A new report from WebMD suggests that younger generations may be at an increasingly lower risk for dementia, despite previous reports that conditions like Alzheimer’s are actually on the rise.
The study looked at nearly 1,000 elderly New Yorkers and compares those born between 1916 and 1930 to those born in 1931 or beyond.
Once they hit age 70, the pre-’31 group began to develop dementia at a rate of 2.2% per year. Meanwhile, the younger group’s rate was substantially lower — just 0.4% per year.
What accounts for that contrast? Experts suspect it might be related to improvements in heart health. The 1931-and-after group showed a similar drop in the rate of cardiovascular disease, matching similar patterns in several overseas studies.
Scientists already know that heart disease and the factors affecting it (blood pressure, diet, body weight, exercise, and drug and tobacco use) are relevant risk factors for dementia, but these latest findings might suggest there’s more to that relationship than previously realized.
Then again, it’s unlikely that “the cardio connection” tells the whole story. Unrelated studies have recently revealed that many other factors — blood sugar, diabetes, cognitive stimulation, and social activity, among others — correspond with dementia rates.

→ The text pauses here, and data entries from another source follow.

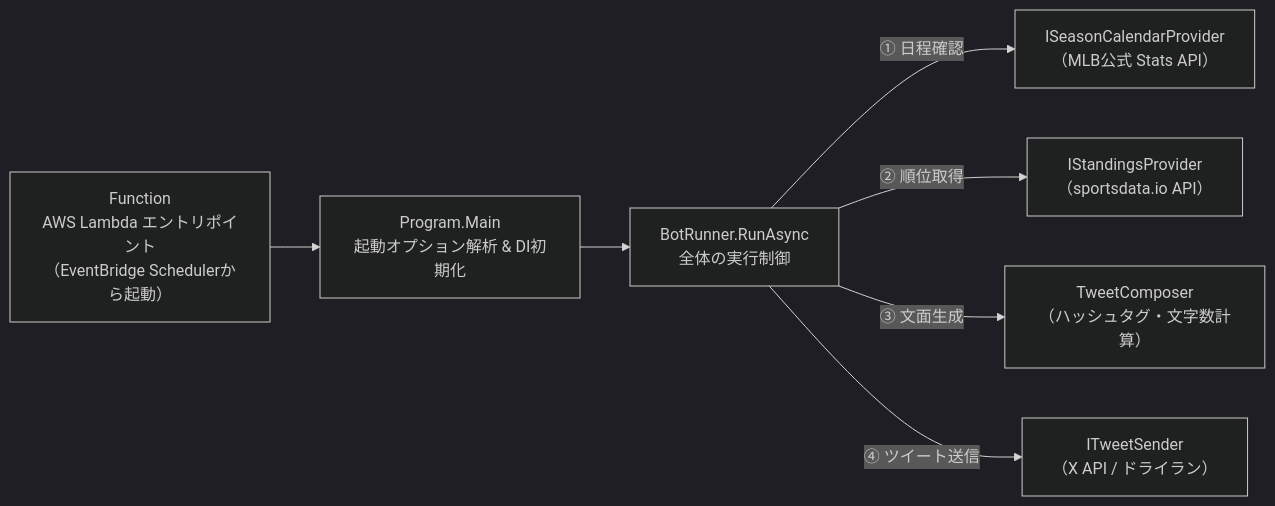
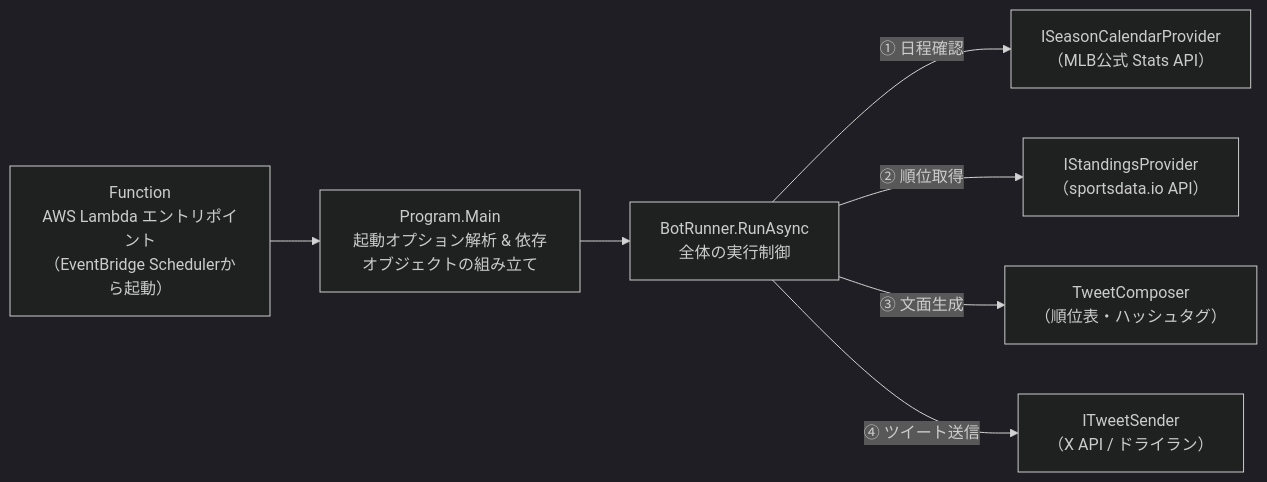
One commit to shin4488/MlbBot changed the second of 7 diagrams in docs/development.md. Above: the diagram before and after it, drawn with Mermaid (dark theme). The commit also changed other lines of this file and 14 other files, not shown here.

````diff
--- a/docs/development.md
+++ b/docs/development.md
@@ -90,13 +90,13 @@
 ```mermaid
 flowchart LR
-    F["Function<br>AWS Lambda エントリポイント<br>（EventBridge Schedulerから起動）"] --> P["Program.Main<br>起動オプション解析 & DI初期化"]
+    F["Function<br>AWS Lambda エントリポイント<br>（EventBridge Schedulerから起動）"] --> P["Program.Main<br>起動オプション解析 & 依存オブジェクトの組み立て"]
     P --> R["BotRunner.RunAsync<br>全体の実行制御"]
     R -->|① 日程確認| Cal["ISeasonCalendarProvider<br>（MLB公式 Stats API）"]
     R -->|② 順位取得| Std["IStandingsProvider<br>（sportsdata.io API）"]
-    R -->|③ 文面生成| Comp["TweetComposer<br>（ハッシュタグ・文字数計算）"]
+    R -->|③ 文面生成| Comp["TweetComposer<br>（順位表・ハッシュタグ）"]
     R -->|④ ツイート送信| Send["ITweetSender<br>（X API / ドライラン）"]
 
     click F "../TwitterMlbBotExecution/src/TwitterMlbBotExecution/Function.cs"
     click P "../TwitterMlbBot/Program.cs"
     click R "../TwitterMlbBot/BotRunner.cs"
 ```
````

Furthermore, the new WebMD report observes only a correlation between the declines in dementia and heart disease. Whether that correlation is causal remains unknown.

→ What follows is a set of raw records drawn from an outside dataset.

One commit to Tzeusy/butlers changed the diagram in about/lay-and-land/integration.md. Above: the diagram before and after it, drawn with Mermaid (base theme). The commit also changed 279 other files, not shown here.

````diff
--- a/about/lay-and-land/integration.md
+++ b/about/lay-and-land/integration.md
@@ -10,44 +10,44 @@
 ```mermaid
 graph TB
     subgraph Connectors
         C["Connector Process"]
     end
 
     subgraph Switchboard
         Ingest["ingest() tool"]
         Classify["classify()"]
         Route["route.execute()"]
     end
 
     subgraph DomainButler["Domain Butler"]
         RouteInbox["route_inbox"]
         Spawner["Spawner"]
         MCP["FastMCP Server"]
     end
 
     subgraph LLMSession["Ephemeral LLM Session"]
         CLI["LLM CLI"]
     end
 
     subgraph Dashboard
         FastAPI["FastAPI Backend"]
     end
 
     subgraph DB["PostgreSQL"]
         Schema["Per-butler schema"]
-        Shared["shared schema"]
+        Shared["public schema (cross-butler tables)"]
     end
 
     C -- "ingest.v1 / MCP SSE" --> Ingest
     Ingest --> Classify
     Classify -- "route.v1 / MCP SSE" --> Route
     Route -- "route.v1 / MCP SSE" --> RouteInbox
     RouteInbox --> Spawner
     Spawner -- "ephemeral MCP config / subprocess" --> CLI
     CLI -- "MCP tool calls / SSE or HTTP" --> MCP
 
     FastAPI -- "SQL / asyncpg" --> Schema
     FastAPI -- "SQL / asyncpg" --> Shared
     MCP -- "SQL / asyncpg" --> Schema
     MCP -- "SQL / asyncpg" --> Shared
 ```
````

Still, new knowledge is always valuable. We’ve seen a flood of new reports on Alzheimer’s and dementia in recent months, and they are slowly piecing together a puzzle that might lead to major breakthroughs in dementia prevention and treatment.